Where in the data below does the word "white" appear? Copy each line that holds it.

Records from a collection
----------

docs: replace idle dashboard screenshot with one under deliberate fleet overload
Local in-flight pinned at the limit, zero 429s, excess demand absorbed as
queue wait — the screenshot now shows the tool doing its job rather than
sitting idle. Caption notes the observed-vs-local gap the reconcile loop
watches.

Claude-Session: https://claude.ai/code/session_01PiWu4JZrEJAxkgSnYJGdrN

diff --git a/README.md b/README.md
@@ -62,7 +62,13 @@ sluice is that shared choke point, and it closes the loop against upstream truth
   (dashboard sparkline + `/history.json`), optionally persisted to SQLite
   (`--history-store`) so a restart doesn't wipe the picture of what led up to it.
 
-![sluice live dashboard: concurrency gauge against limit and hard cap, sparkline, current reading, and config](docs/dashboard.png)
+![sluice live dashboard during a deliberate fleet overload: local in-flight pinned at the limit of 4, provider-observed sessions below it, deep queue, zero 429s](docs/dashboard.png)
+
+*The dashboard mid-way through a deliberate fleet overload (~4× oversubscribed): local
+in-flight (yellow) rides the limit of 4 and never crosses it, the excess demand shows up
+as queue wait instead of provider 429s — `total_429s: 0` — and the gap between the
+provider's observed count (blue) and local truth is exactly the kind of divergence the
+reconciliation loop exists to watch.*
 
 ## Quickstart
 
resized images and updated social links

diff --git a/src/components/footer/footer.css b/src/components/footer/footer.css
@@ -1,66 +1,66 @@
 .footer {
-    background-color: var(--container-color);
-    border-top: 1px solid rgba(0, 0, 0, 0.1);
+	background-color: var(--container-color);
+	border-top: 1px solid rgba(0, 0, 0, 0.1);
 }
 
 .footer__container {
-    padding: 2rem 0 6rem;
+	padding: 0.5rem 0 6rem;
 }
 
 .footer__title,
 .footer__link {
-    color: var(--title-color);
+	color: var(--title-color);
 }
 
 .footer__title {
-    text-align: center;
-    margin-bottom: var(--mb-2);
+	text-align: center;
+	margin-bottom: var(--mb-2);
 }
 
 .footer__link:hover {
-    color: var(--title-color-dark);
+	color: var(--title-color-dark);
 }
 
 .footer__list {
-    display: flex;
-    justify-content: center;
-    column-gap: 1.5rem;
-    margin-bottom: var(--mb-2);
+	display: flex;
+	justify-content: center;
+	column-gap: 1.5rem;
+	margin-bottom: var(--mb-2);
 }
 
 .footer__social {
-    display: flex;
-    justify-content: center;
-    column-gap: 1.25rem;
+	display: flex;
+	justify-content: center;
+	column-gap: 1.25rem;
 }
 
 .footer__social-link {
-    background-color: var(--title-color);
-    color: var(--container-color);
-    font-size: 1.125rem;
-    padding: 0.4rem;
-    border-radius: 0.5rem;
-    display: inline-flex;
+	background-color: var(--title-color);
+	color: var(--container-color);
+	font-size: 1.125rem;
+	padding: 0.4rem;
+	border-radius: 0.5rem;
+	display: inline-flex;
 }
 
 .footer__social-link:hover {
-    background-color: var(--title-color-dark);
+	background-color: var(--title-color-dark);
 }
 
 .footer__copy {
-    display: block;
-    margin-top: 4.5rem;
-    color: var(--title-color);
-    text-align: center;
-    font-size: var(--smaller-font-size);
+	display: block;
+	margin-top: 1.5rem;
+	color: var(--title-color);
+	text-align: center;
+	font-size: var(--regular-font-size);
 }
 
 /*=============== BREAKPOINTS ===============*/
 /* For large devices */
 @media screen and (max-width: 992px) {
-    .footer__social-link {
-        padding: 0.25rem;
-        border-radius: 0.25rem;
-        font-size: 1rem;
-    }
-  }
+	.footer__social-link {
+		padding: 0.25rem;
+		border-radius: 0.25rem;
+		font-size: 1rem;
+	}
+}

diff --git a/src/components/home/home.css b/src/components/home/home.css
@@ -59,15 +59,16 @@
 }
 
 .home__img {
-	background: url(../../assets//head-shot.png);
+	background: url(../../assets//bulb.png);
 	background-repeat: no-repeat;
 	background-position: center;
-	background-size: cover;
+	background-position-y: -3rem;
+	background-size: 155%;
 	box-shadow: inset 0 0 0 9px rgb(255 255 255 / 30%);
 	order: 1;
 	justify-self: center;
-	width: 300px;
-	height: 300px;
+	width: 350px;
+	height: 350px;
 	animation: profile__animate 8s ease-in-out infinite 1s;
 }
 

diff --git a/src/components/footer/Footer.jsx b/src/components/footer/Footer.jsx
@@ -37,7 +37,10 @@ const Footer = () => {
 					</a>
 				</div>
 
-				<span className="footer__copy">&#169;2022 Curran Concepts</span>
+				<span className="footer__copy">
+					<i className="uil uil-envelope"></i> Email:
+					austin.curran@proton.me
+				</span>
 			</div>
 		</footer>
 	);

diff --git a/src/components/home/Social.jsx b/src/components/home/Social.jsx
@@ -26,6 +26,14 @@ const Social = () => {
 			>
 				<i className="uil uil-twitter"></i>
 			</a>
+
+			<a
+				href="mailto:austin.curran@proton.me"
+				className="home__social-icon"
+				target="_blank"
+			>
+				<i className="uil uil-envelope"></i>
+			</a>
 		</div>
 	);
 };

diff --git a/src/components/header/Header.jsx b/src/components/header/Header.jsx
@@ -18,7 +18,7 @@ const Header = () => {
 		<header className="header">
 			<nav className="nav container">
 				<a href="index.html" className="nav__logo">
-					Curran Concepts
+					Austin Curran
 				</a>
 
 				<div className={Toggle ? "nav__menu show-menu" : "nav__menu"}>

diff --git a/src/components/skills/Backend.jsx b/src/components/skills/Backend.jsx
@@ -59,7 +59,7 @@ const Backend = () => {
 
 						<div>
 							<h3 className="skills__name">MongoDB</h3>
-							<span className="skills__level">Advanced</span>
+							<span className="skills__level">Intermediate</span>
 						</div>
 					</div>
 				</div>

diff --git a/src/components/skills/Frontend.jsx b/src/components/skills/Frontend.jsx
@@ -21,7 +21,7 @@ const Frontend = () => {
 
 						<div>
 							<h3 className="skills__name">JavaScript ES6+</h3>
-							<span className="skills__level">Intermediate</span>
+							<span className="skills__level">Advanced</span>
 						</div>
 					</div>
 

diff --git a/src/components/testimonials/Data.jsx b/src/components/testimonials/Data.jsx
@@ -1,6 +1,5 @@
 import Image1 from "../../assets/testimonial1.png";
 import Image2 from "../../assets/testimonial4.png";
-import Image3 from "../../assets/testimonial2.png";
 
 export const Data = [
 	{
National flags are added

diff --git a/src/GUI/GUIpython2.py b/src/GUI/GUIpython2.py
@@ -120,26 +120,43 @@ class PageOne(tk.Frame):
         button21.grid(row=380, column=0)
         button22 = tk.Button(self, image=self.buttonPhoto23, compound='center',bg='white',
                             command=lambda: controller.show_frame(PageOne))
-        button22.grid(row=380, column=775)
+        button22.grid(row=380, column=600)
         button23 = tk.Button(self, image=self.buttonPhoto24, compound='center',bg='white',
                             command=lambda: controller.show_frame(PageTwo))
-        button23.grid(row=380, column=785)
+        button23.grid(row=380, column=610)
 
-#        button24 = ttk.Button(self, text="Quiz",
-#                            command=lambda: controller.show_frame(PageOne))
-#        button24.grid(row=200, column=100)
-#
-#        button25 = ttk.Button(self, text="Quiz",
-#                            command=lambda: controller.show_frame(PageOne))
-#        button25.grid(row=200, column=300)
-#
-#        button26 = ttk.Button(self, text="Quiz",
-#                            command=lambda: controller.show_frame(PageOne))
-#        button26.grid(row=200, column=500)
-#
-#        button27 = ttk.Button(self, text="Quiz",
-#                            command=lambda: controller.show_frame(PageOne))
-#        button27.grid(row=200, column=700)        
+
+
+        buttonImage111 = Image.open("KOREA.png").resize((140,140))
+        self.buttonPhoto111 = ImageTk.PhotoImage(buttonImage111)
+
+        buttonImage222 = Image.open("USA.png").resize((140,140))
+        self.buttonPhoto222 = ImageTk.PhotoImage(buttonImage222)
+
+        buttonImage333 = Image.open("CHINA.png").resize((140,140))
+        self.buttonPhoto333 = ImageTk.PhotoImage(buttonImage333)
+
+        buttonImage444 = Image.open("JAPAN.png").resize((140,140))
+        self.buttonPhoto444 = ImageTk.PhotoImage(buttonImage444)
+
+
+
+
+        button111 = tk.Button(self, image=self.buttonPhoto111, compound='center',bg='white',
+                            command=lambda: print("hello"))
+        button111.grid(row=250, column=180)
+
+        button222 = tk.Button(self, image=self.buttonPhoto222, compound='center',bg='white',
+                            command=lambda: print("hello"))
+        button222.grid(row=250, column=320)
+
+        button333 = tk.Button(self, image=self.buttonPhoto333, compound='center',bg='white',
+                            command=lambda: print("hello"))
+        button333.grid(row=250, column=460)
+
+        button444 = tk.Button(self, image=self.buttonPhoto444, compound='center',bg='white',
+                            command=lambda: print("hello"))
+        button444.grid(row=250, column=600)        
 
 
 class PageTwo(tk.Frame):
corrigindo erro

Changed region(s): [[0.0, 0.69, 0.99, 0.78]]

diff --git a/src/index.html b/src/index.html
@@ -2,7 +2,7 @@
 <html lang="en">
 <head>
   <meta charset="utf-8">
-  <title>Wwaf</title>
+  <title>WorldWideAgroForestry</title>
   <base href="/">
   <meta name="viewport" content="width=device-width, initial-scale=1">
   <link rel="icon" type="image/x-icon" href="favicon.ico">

----------

--- Output below ---
         button22 = tk.Button(self, image=self.buttonPhoto23, compound='center',bg='white',
         button23 = tk.Button(self, image=self.buttonPhoto24, compound='center',bg='white',
+        button111 = tk.Button(self, image=self.buttonPhoto111, compound='center',bg='white',
+        button222 = tk.Button(self, image=self.buttonPhoto222, compound='center',bg='white',
+        button333 = tk.Button(self, image=self.buttonPhoto333, compound='center',bg='white',
+        button444 = tk.Button(self, image=self.buttonPhoto444, compound='center',bg='white',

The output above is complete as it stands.